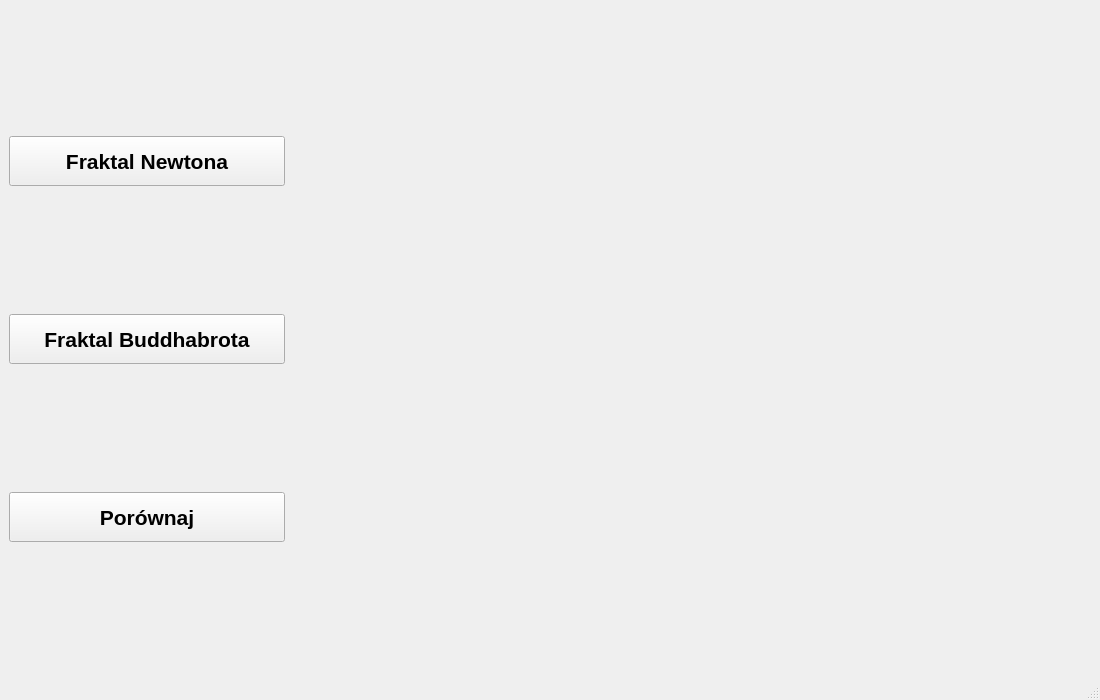
Old version of the form src/MainWindow.ui in the repository Kosmit147/Fractals.
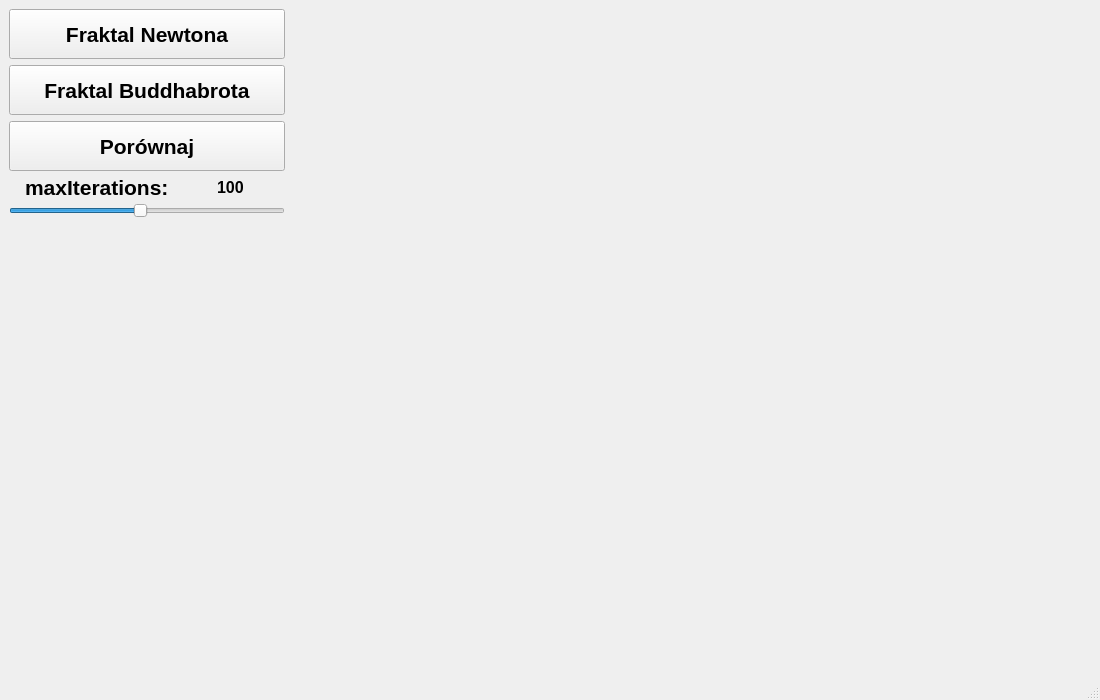
New version of the form.

Commit message: added iterations parameter

```diff
--- a/src/MainWindow.ui
+++ b/src/MainWindow.ui
@@ -14,12 +14,11 @@
    <string>MainWindow</string>
   </property>
   <widget class="QWidget" name="centralwidget">
-   <layout class="QHBoxLayout" name="horizontalLayout">
+   <layout class="QHBoxLayout" name="horizontalLayout_2">
     <item>
-     <layout class="QVBoxLayout" name="verticalLayout_2">
-      <property name="spacing">
-       <number>1</number>
-      </property>
+     <layout class="QVBoxLayout" name="verticalLayout_3">
+      <item>
+       <layout class="QVBoxLayout" name="verticalLayout">
       <item>
        <widget class="QPushButton" name="pushNewtonBtn">
         <property name="minimumSize">
@@ -79,6 +78,85 @@
          <string>Porównaj</string>
         </property>
        </widget>
+        </item>
+       </layout>
+      </item>
+      <item>
+       <layout class="QVBoxLayout" name="verticalLayout_2">
+        <item>
+         <layout class="QHBoxLayout" name="horizontalLayout">
+          <item>
+           <widget class="QLabel" name="iterationsLabel">
+            <property name="maximumSize">
+             <size>
+              <width>170</width>
+              <height>20</height>
+             </size>
+            </property>
+            <property name="font">
+             <font>
+              <pointsize>16</pointsize>
+              <weight>75</weight>
+              <bold>true</bold>
+             </font>
+            </property>
+            <property name="text">
+             <string>maxIterations:</string>
+            </property>
+           </widget>
+          </item>
+          <item>
+           <widget class="QLabel" name="iterationsCountlabel">
+            <property name="maximumSize">
+             <size>
+              <width>50</width>
+              <height>20</height>
+             </size>
+            </property>
+            <property name="font">
+             <font>
+              <pointsize>12</pointsize>
+              <weight>75</weight>
+              <bold>true</bold>
+             </font>
+            </property>
+            <property name="text">
+             <string>100</string>
+            </property>
+           </widget>
+          </item>
+         </layout>
+        </item>
+        <item>
+         <widget class="QSlider" name="iterationsSlider">
+          <property name="minimum">
+           <number>100</number>
+          </property>
+          <property name="maximum">
+           <number>2000</number>
+          </property>
+          <property name="value">
+           <number>1000</number>
+          </property>
+          <property name="orientation">
+           <enum>Qt::Horizontal</enum>
+          </property>
+         </widget>
+        </item>
+        <item>
+         <spacer name="verticalSpacer">
+          <property name="orientation">
+           <enum>Qt::Vertical</enum>
+          </property>
+          <property name="sizeHint" stdset="0">
+           <size>
+            <width>20</width>
+            <height>40</height>
+           </size>
+          </property>
+         </spacer>
+        </item>
+       </layout>
       </item>
      </layout>
     </item>
```
Lines whose indentation alone changed are shown as unchanged. The commit also changes 2 other files.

- **EXERCISE DETAILS**
Apart from the pictures, repeat every entry exactly.

- **EXERCISE SOLUTION**
Old version of the form src/MainWindow.ui in the repository Kosmit147/Fractals.
New version of the form.

Commit message: added iterations parameter

```diff
--- a/src/MainWindow.ui
+++ b/src/MainWindow.ui
@@ -14,12 +14,11 @@
    <string>MainWindow</string>
   </property>
   <widget class="QWidget" name="centralwidget">
-   <layout class="QHBoxLayout" name="horizontalLayout">
+   <layout class="QHBoxLayout" name="horizontalLayout_2">
     <item>
-     <layout class="QVBoxLayout" name="verticalLayout_2">
-      <property name="spacing">
-       <number>1</number>
-      </property>
+     <layout class="QVBoxLayout" name="verticalLayout_3">
+      <item>
+       <layout class="QVBoxLayout" name="verticalLayout">
       <item>
        <widget class="QPushButton" name="pushNewtonBtn">
         <property name="minimumSize">
@@ -79,6 +78,85 @@
          <string>Porównaj</string>
         </property>
        </widget>
+        </item>
+       </layout>
+      </item>
+      <item>
+       <layout class="QVBoxLayout" name="verticalLayout_2">
+        <item>
+         <layout class="QHBoxLayout" name="horizontalLayout">
+          <item>
+           <widget class="QLabel" name="iterationsLabel">
+            <property name="maximumSize">
+             <size>
+              <width>170</width>
+              <height>20</height>
+             </size>
+            </property>
+            <property name="font">
+             <font>
+              <pointsize>16</pointsize>
+              <weight>75</weight>
+              <bold>true</bold>
+             </font>
+            </property>
+            <property name="text">
+             <string>maxIterations:</string>
+            </property>
+           </widget>
+          </item>
+          <item>
+           <widget class="QLabel" name="iterationsCountlabel">
+            <property name="maximumSize">
+             <size>
+              <width>50</width>
+              <height>20</height>
+             </size>
+            </property>
+            <property name="font">
+             <font>
+              <pointsize>12</pointsize>
+              <weight>75</weight>
+              <bold>true</bold>
+             </font>
+            </property>
+            <property name="text">
+             <string>100</string>
+            </property>
+           </widget>
+          </item>
+         </layout>
+        </item>
+        <item>
+         <widget class="QSlider" name="iterationsSlider">
+          <property name="minimum">
+           <number>100</number>
+          </property>
+          <property name="maximum">
+           <number>2000</number>
+          </property>
+          <property name="value">
+           <number>1000</number>
+          </property>
+          <property name="orientation">
+           <enum>Qt::Horizontal</enum>
+          </property>
+         </widget>
+        </item>
+        <item>
+         <spacer name="verticalSpacer">
+          <property name="orientation">
+           <enum>Qt::Vertical</enum>
+          </property>
+          <property name="sizeHint" stdset="0">
+           <size>
+            <width>20</width>
+            <height>40</height>
+           </size>
+          </property>
+         </spacer>
+        </item>
+       </layout>
       </item>
      </layout>
     </item>
```
Lines whose indentation alone changed are shown as unchanged. The commit also changes 2 other files.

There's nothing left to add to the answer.